For the material that follows, tally the lines holding "Sistemo" and give the total alone.

(Data provided Opens)

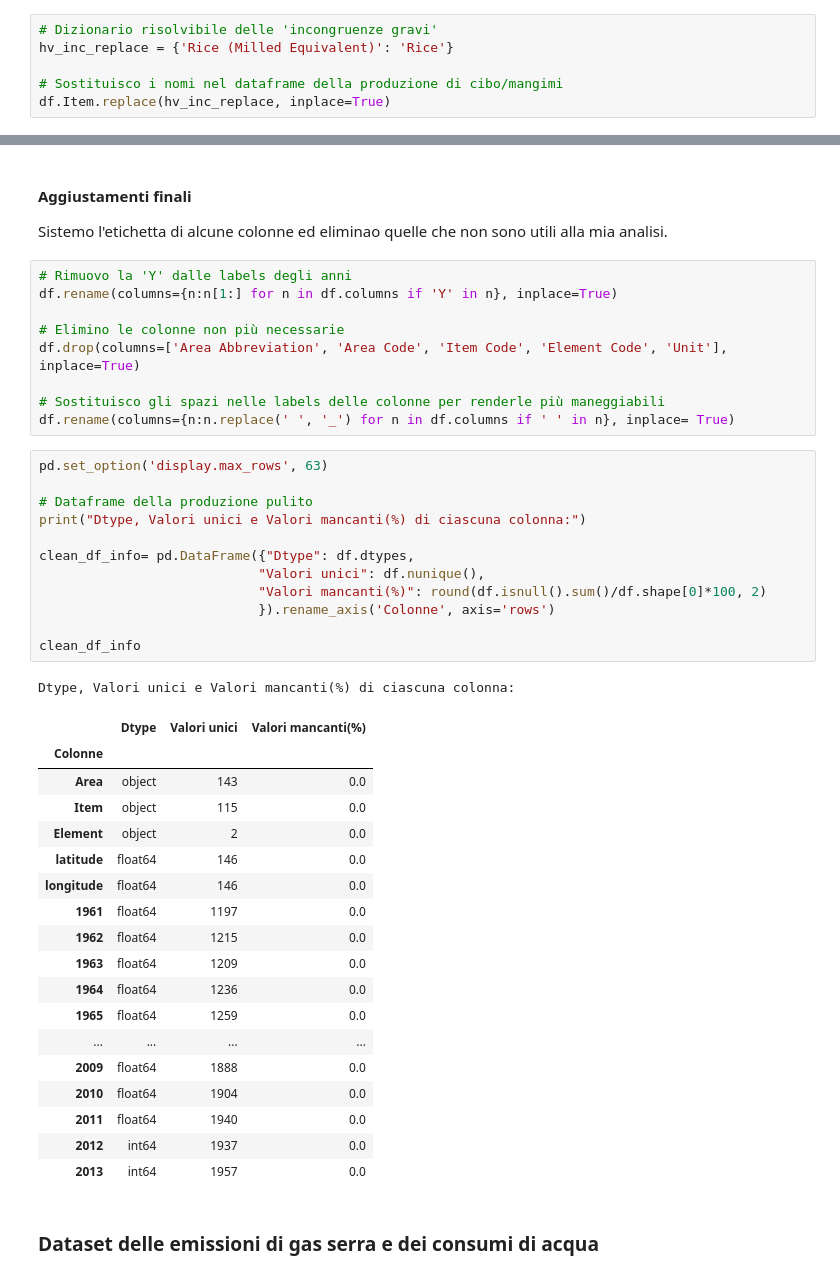
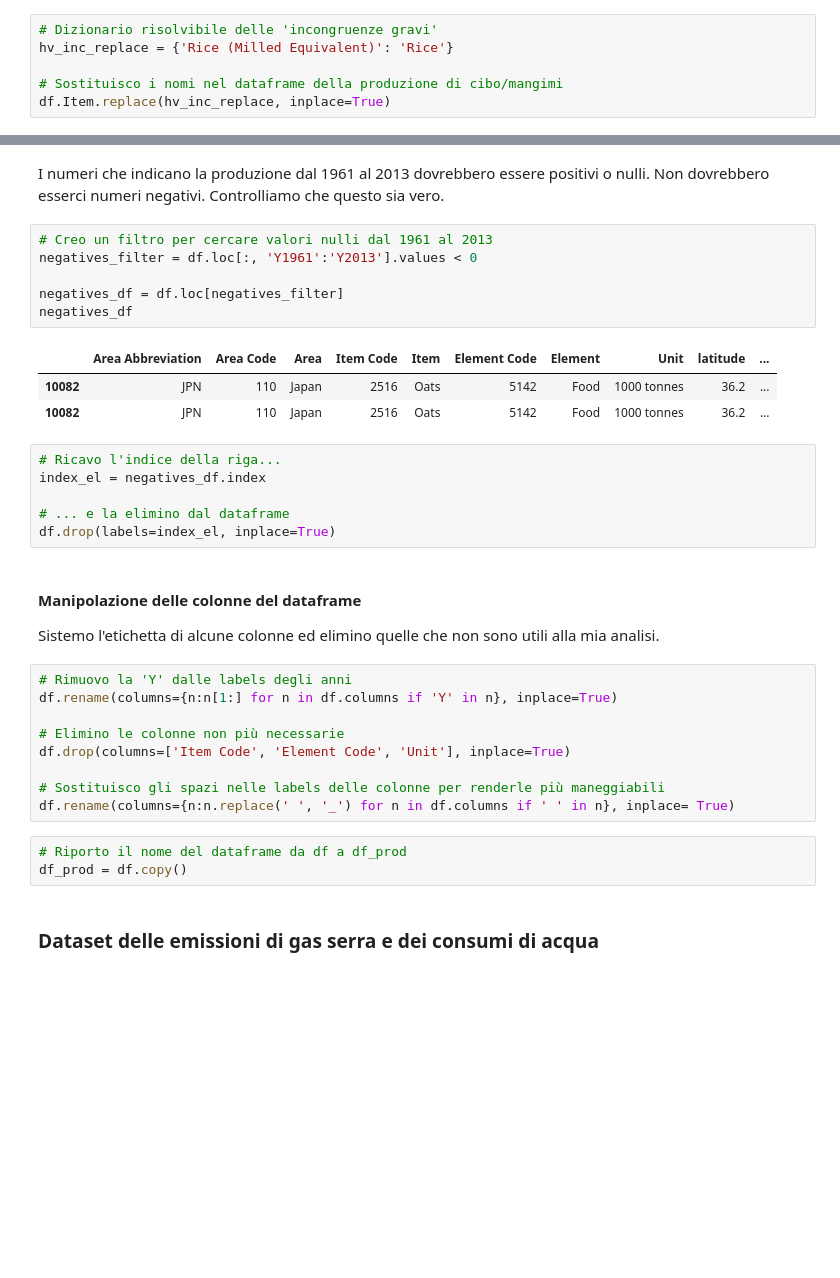
Before and after one commit to TheHextech/start2impact, a Jupyter notebook: Data_Science/Food_Project_DataVisualization_DataManipulation/EmanueleImmesiDataVis.ipynb, the cells around one changed output, grey strips where cells are left out. Saved outputs shown, nothing was run; the diff lists cells and outputs as text; blank space fills up the shorter version.

```diff
--- a/Data_Science/Food_Project_DataVisualization_DataManipulation/EmanueleImmesiDataVis.ipynb
+++ b/Data_Science/Food_Project_DataVisualization_DataManipulation/EmanueleImmesiDataVis.ipynb
@@ -775,47 +757,36 @@ Tutto ok. Il valore massimo della latitudine è : 64.96. Il valore massimo della
+# %% [markdown]
+I numeri che indicano la produzione dal 1961 al 2013 dovrebbero essere positivi o nulli. Non dovrebbero esserci numeri negativi. Controlliamo che questo sia vero.
+# %%
+# Creo un filtro per cercare valori nulli dal 1961 al 2013
+negatives_filter = df.loc[:, 'Y1961':'Y2013'].values < 0
+
+negatives_df = df.loc[negatives_filter]
+negatives_df
+# %% [output]
+|  | Area Abbreviation | Area Code | Area | Item Code | Item | Element Code | Element | Unit | latitude | ... |
+| 10082 | JPN | 110 | Japan | 2516 | Oats | 5142 | Food | 1000 tonnes | 36.2 | ... |
+| 10082 | JPN | 110 | Japan | 2516 | Oats | 5142 | Food | 1000 tonnes | 36.2 | ... |
+# %%
+# Ricavo l'indice della riga...
+index_el = negatives_df.index
+
+# ... e la elimino dal dataframe
+df.drop(labels=index_el, inplace=True)
 # %% [markdown]
-#### Aggiustamenti finali
+#### Manipolazione delle colonne del dataframe
 
- Sistemo l'etichetta di alcune colonne ed eliminao quelle che non sono utili alla mia analisi.
+ Sistemo l'etichetta di alcune colonne ed elimino quelle che non sono utili alla mia analisi.
 # %%
 # Rimuovo la 'Y' dalle labels degli anni
 df.rename(columns={n:n[1:] for n in df.columns if 'Y' in n}, inplace=True)
 
 # Elimino le colonne non più necessarie
-df.drop(columns=['Area Abbreviation', 'Area Code', 'Item Code', 'Element Code', 'Unit'], inplace=True)
+df.drop(columns=['Item Code', 'Element Code', 'Unit'], inplace=True)
 
 # Sostituisco gli spazi nelle labels delle colonne per renderle più maneggiabili
 df.rename(columns={n:n.replace(' ', '_') for n in df.columns if ' ' in n}, inplace= True)
-# %%
-pd.set_option('display.max_rows', 63)
-
-# Dataframe della produzione pulito
-print("Dtype, Valori unici e Valori mancanti(%) di ciascuna colonna:")
-
-clean_df_info= pd.DataFrame({"Dtype": df.dtypes,
-                            "Valori unici": df.nunique(),
-                            "Valori mancanti(%)": round(df.isnull().sum()/df.shape[0]*100, 2)
-                            }).rename_axis('Colonne', axis='rows')
-
-clean_df_info
-# %% [output]
-Dtype, Valori unici e Valori mancanti(%) di ciascuna colonna:
-|  | Dtype | Valori unici | Valori mancanti(%) |
-| Colonne |  |  |  |
-| Area | object | 143 | 0.0 |
-| Item | object | 115 | 0.0 |
-| Element | object | 2 | 0.0 |
-| latitude | float64 | 146 | 0.0 |
-| longitude | float64 | 146 | 0.0 |
-| 1961 | float64 | 1197 | 0.0 |
-| 1962 | float64 | 1215 | 0.0 |
-| 1963 | float64 | 1209 | 0.0 |
-| 1964 | float64 | 1236 | 0.0 |
-| 1965 | float64 | 1259 | 0.0 |
-| ... | ... | ... | ... |
-| 2009 | float64 | 1888 | 0.0 |
-| 2010 | float64 | 1904 | 0.0 |
-| 2011 | float64 | 1940 | 0.0 |
-| 2012 | int64 | 1937 | 0.0 |
-| 2013 | int64 | 1957 | 0.0 |
+# %%
+# Riporto il nome del dataframe da df a df_prod
+df_prod = df.copy()
 # %% [markdown]
 ### Dataset delle emissioni di gas serra e dei consumi di acqua
```
Also changed, not shown: parts of 13 cells of this notebook, 1 other file.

(Data provided Closes)

◆ The completed task
2